(Edit difference data)
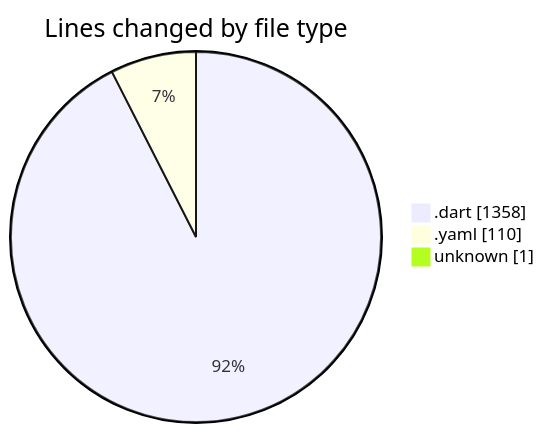
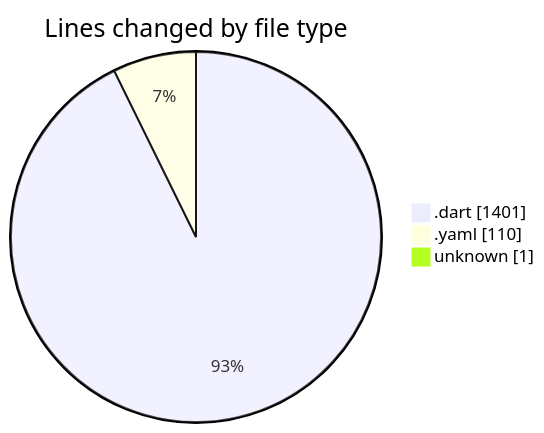
The first of 2 diagrams in 2025-03-08/uber_clone/README.md (donsfak/code-tracking), drawn with Mermaid before and after one commit. The commit also changed other lines of this file and 1 other file, not shown here.

````diff
--- a/2025-03-08/uber_clone/README.md
+++ b/2025-03-08/uber_clone/README.md
@@ -24,7 +24,7 @@
 ```mermaid
 pie showData
 title Lines changed by file type
-".dart" : 1358
+".dart" : 1401
 ".yaml" : 110
 "unknown" : 1
 ```
````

> **Task instructions**
Search the entries for the word "file", then list each line that holds it.

> **Response area**
The first of 2 diagrams in 2025-03-08/uber_clone/README.md (donsfak/code-tracking), drawn with Mermaid before and after one commit. The commit also changed other lines of this file and 1 other file, not shown here.
 title Lines changed by file type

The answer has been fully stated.